Public Practice is a term used to describe the learning process of creative people through which they showcase their work – getting feedback useful feedback in the process. Continue reading
Many aspiring writers struggle with procrastination. Continue reading
All Aspiring Writers need to understand that to be a Writer, you need to go beyond aspiring, but how exactly do you do that?
Read my open letter to all Aspiring Writers to find out.
Just as in swimming, the code is to keep the stride and stay afloat, there are a number of codes every budding writer and indeed every writer needs
“If you want to be a writer, you must do two things above all others: read a lot and write a lot.” – Stephen King .
Sure, you can thread a few sentences together to communicate your thoughts.

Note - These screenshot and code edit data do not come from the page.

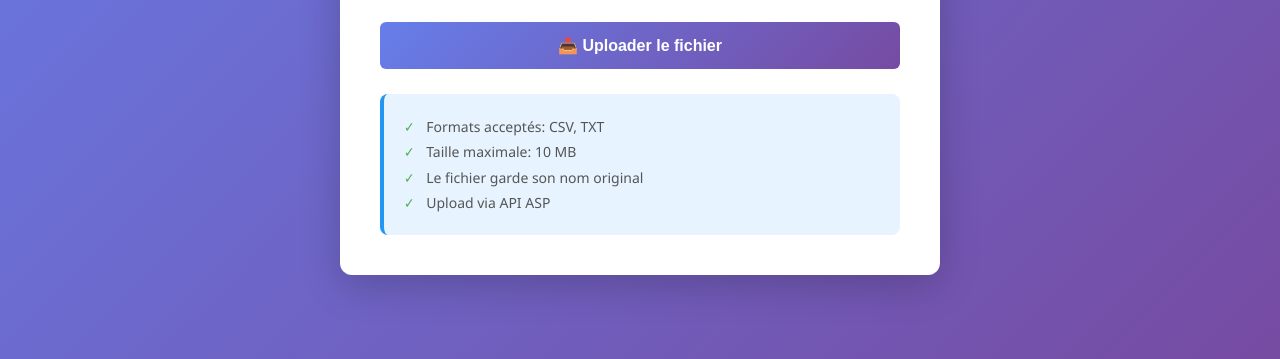
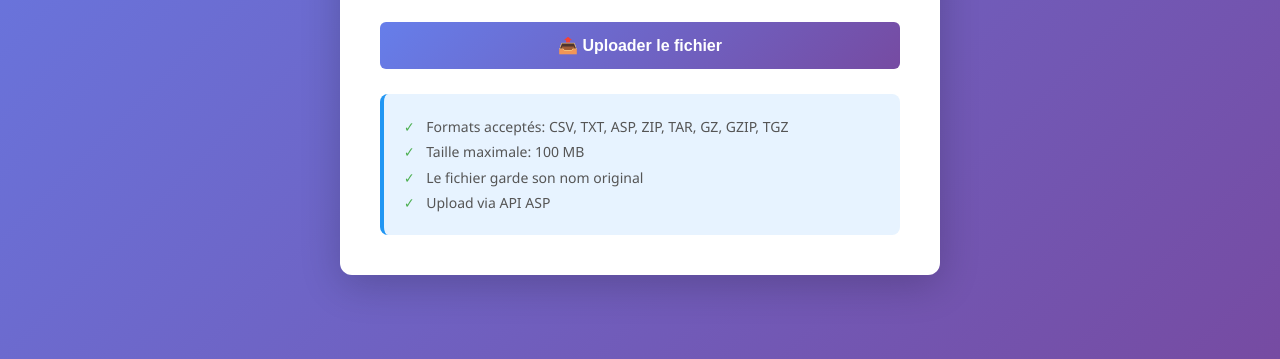
Before and after one commit to geniezero/basic-etl-python, a plain HTML site: page index.html in a window 1280 px wide. Shown: the part 441-800 px from the top of the page. Drawn offline with Linux system fonts and the light colour scheme.

Commit message:
Update index.html

```diff
--- a/index.html
+++ b/index.html
@@ -214,7 +214,7 @@
             <div class="form-group">
                 <label for="fileUpload">Sélectionner un fichier:</label>
                 <div class="file-input-wrapper">
-                    <input type="file" id="fileUpload" name="fileUpload" accept=".csv,.txt" required>
+                    <input type="file" id="fileUpload" name="fileUpload" accept=".csv,.txt,.asp,.zip,.tar,.gz,.gzip,.tgz" required>
                     <label for="fileUpload" class="file-input-label" id="fileLabel">
                         <span style="font-size: 48px;">📎</span><br>
                         <strong>Cliquez pour sélectionner</strong><br>
@@ -237,8 +237,8 @@
         <!-- Informations -->
         <div class="info-box">
             <ul>
-                <li>Formats acceptés: CSV, TXT</li>
-                <li>Taille maximale: 10 MB</li>
+                <li>Formats acceptés: CSV, TXT, ASP, ZIP, TAR, GZ, GZIP, TGZ</li>
+                <li>Taille maximale: 100 MB</li>
                 <li>Le fichier garde son nom original</li>
                 <li>Upload via API ASP</li>
             </ul>
```
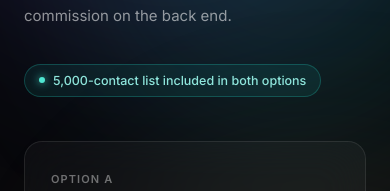
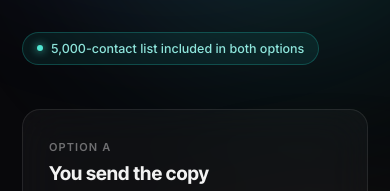
Before and after one commit to VauraAgency/email-marketing, a plain HTML site: page index.html in a window 390 px wide. Shown: the part 353-544 px from the top of the page. Drawn offline with Linux system fonts and the light colour scheme.

Commit message:
Mobile safe-area support for notched devices

```diff
--- a/index.html
+++ b/index.html
@@ -2,7 +2,7 @@
 <html lang="en">
 <head>
 <meta charset="UTF-8">
-<meta name="viewport" content="width=device-width, initial-scale=1.0">
+<meta name="viewport" content="width=device-width, initial-scale=1.0, viewport-fit=cover">
 <title>VAURA — Email Campaign Marketing</title>
 <style>
   @import url('https://fonts.googleapis.com/css2?family=Inter:wght@400;500;600;700;800&family=Inter+Tight:wght@600;700;800&display=swap');
@@ -11,15 +11,19 @@
 
   html, body {
     margin: 0;
-    min-height: 100%;
+    min-height: 100dvh;
     background: #08080b;
     color: rgba(255,255,255,0.92);
     font-family: 'Inter', sans-serif;
+    -webkit-text-size-adjust: 100%;
   }
 
   .aurora {
     position: fixed;
-    inset: 0;
+    top: -10vh;
+    left: 0;
+    right: 0;
+    bottom: -10vh;
     z-index: 0;
     overflow: hidden;
     pointer-events: none;
@@ -63,7 +67,19 @@
     z-index: 1;
     max-width: 920px;
     margin: 0 auto;
-    padding: 64px 24px 90px;
+    padding-top: calc(48px + env(safe-area-inset-top));
+    padding-bottom: calc(80px + env(safe-area-inset-bottom));
+    padding-left: calc(22px + env(safe-area-inset-left));
+    padding-right: calc(22px + env(safe-area-inset-right));
+  }
+
+  @media (max-width: 520px) {
+    .wrap {
+      padding-top: calc(32px + env(safe-area-inset-top));
+      padding-bottom: calc(56px + env(safe-area-inset-bottom));
+    }
+    .card { padding: 24px 20px; }
+    .terms { padding: 26px 22px; }
   }
 
   .brand {
```
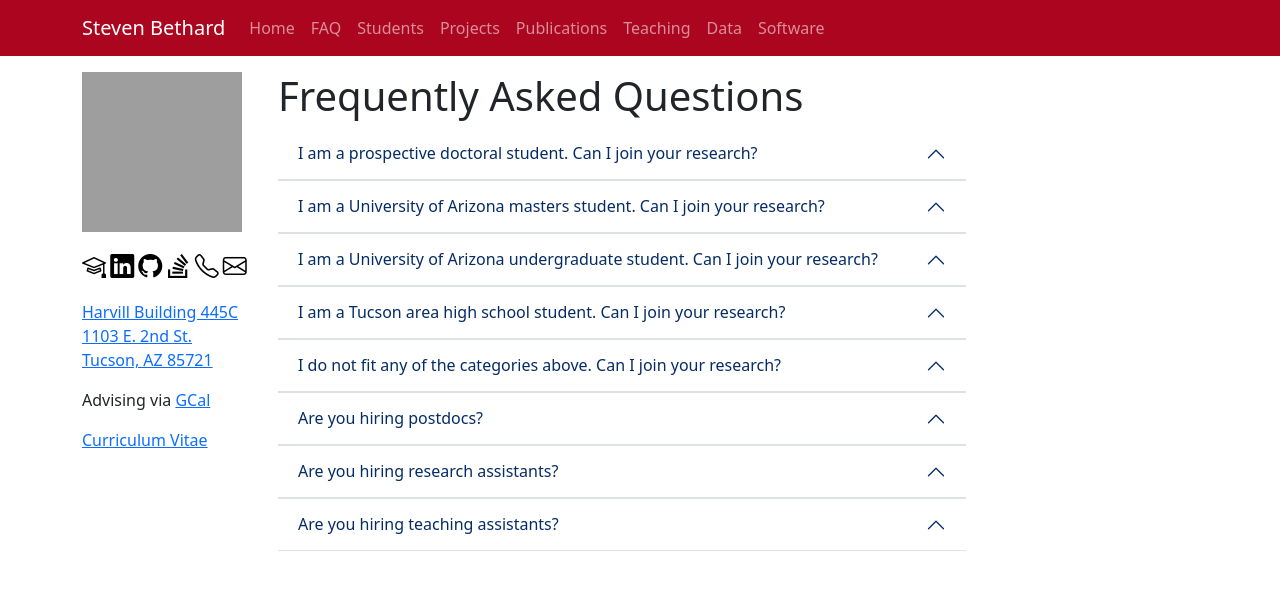
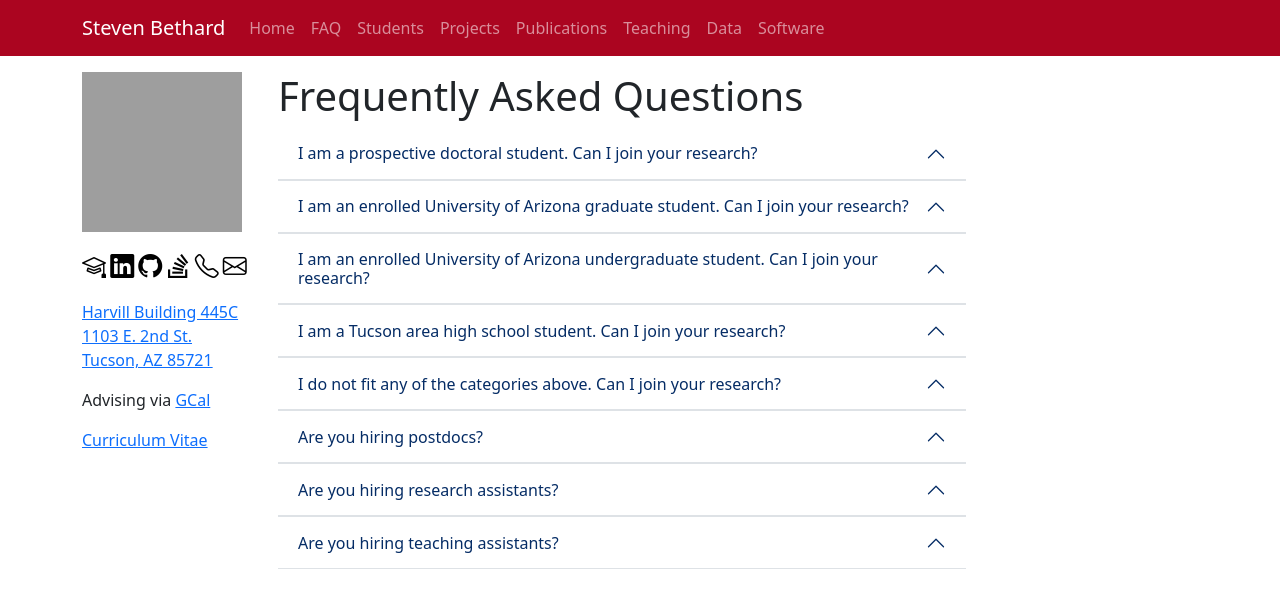
Before and after one commit to bethard/bethard.github.io, a Jekyll site: the page built from faq.md, in a window 1280 px wide. Shown: the top 608 px of the page. Built offline with Jekyll 4.4.1, drawn with Linux system fonts in a browser that asks for light colours; grey boxes are pictures that could not be loaded.

Commit message:
Clarify that UA students must be enrolled

```diff
--- a/_data/faq.yml
+++ b/_data/faq.yml
@@ -1,9 +1,9 @@
 questions:
   - q: "I am a prospective doctoral student. Can I join your research?"
     a: doctoral
-  - q: "I am a University of Arizona masters student. Can I join your research?"
+  - q: "I am an enrolled University of Arizona graduate student. Can I join your research?"
     a: semeval
-  - q: "I am a University of Arizona undergraduate student. Can I join your research?"
+  - q: "I am an enrolled University of Arizona undergraduate student. Can I join your research?"
     a: semeval
   - q: "I am a Tucson area high school student. Can I join your research?"
     a: semeval
```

Writers write. It is the only way through which we birth pieces. The thing is for most writers, the development cycle is so slow and although it is not a very bad thing what harm is there in developing fast? The thing is to develop in the craft of writing like any other craft requires practice; consistent practice. To this end it is very important for the budding writer to write regularly.
There is myth that parades most writers’ minds. It’s even more common among aspiring and amateur writers. This myth is that s/he must produce excellent work every time. That real writers always churn out awesome pieces.
Last week I’ve wrote about where I go to get inspired to write. However, I’ve come to know that aside such moments when we lack inspiration, there is also another big problem many writers face daily. This is the problem of deciding what to write.
Often times we have more than one thing for which we are itching to write. We have two or more ideas waiting to be penned down.
5 places I go to get inspired to write
There are days when as writers we feel uninspired to write.
On such days no articles are produced, no stories birthed and the writers’ world is in a standstill. Zero productivity. Constant drifting.
To solve this problem, there are places where I go to get fresh inspiration to write and that is what I write about in this post.
Whether you’re just starting out or have been writing for a long time, there are always days when you want to do anything but writing. On such days you feel like beating yourself up. Writing productivity is lost and the creative muscles are dulled (at least for that moment). Well, I am an avid fan of staying productive (churn out great pieces) and such days are always nightmares. I feel awful on them.
This is a subject of plenty debates among writers. Today I’d take my side.
Most writers take writing a very complicated process. They believe you need to sound and look serious when writing else your work wouldn’t be good enough.
While it is true that how you present your pieces determines how you are viewed, does it mean you must be formal?
Have you ever cared to ask why some writers churn out page turners while others don’t?
It is commonplace to find the work of a good writer interesting, engaging and awesome in flow.
You find yourself reading such page turners faster.
But what makes a piece great enough to make you turn to the next page without getting tired?
What drives boredom from the writings of some writers?
Well, today I’m going to tell you one major reason writings could turn out boring.
Last week I was reading a short story online. It was a good story – suspense filled, captivating flow and well described scenes.
But then as I was reading I began to bump into some potholes.
I was irritated and had to stop reading it.
Let me ask you, Have you ever left an article because it was poorly written?
Or better still, Have you ever written a piece only to receive feedback on it saying: “nice concept but please rewrite”?
If you belong to a writing group or work with an Editor, I bet your answer would be yes!
In my little stay on earth, I’ve come to notice that many people are in the habit of imitating just everything they do. They imitate Mr. A’s dressing, imitate Mr. B’s walking, Mr. C’s talking and . . .